WORK INSTRUCTION →
For each line in the records, produce an exact copy.

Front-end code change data
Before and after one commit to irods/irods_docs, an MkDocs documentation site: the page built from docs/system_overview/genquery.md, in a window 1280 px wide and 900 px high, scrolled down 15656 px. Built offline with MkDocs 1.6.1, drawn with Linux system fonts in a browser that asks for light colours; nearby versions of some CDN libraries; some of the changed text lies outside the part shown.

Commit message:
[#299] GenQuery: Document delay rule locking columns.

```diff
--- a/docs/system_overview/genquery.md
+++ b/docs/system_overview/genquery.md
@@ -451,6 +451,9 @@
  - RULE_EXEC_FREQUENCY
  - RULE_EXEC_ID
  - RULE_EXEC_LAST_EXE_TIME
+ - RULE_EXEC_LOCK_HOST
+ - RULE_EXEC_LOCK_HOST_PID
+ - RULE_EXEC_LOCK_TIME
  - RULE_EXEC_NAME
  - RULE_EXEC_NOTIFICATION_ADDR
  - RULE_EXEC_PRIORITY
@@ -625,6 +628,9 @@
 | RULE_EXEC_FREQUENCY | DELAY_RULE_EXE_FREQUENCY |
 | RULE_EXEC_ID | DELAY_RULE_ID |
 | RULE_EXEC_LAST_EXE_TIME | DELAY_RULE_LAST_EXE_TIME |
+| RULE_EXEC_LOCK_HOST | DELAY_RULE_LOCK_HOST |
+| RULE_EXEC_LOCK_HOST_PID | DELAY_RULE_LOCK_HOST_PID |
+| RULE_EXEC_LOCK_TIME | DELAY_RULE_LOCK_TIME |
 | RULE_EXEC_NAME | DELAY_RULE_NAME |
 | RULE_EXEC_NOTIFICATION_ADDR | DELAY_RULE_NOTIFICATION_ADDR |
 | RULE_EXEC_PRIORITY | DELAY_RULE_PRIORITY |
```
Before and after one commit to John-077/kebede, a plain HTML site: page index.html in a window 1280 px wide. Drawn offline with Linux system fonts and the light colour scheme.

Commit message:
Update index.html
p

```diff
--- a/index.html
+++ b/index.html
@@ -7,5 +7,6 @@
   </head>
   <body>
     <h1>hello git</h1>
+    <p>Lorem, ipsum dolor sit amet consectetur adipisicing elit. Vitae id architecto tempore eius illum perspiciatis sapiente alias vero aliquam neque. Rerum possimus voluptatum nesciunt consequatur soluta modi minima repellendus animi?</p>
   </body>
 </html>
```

YOUR SOLUTION →
Before and after one commit to irods/irods_docs, an MkDocs documentation site: the page built from docs/system_overview/genquery.md, in a window 1280 px wide and 900 px high, scrolled down 15656 px. Built offline with MkDocs 1.6.1, drawn with Linux system fonts in a browser that asks for light colours; nearby versions of some CDN libraries; some of the changed text lies outside the part shown.

Commit message:
[#299] GenQuery: Document delay rule locking columns.

```diff
--- a/docs/system_overview/genquery.md
+++ b/docs/system_overview/genquery.md
@@ -451,6 +451,9 @@
  - RULE_EXEC_FREQUENCY
  - RULE_EXEC_ID
  - RULE_EXEC_LAST_EXE_TIME
+ - RULE_EXEC_LOCK_HOST
+ - RULE_EXEC_LOCK_HOST_PID
+ - RULE_EXEC_LOCK_TIME
  - RULE_EXEC_NAME
  - RULE_EXEC_NOTIFICATION_ADDR
  - RULE_EXEC_PRIORITY
@@ -625,6 +628,9 @@
 | RULE_EXEC_FREQUENCY | DELAY_RULE_EXE_FREQUENCY |
 | RULE_EXEC_ID | DELAY_RULE_ID |
 | RULE_EXEC_LAST_EXE_TIME | DELAY_RULE_LAST_EXE_TIME |
+| RULE_EXEC_LOCK_HOST | DELAY_RULE_LOCK_HOST |
+| RULE_EXEC_LOCK_HOST_PID | DELAY_RULE_LOCK_HOST_PID |
+| RULE_EXEC_LOCK_TIME | DELAY_RULE_LOCK_TIME |
 | RULE_EXEC_NAME | DELAY_RULE_NAME |
 | RULE_EXEC_NOTIFICATION_ADDR | DELAY_RULE_NOTIFICATION_ADDR |
 | RULE_EXEC_PRIORITY | DELAY_RULE_PRIORITY |
```
Before and after one commit to John-077/kebede, a plain HTML site: page index.html in a window 1280 px wide. Drawn offline with Linux system fonts and the light colour scheme.

Commit message:
Update index.html
p

```diff
--- a/index.html
+++ b/index.html
@@ -7,5 +7,6 @@
   </head>
   <body>
     <h1>hello git</h1>
+    <p>Lorem, ipsum dolor sit amet consectetur adipisicing elit. Vitae id architecto tempore eius illum perspiciatis sapiente alias vero aliquam neque. Rerum possimus voluptatum nesciunt consequatur soluta modi minima repellendus animi?</p>
   </body>
 </html>
```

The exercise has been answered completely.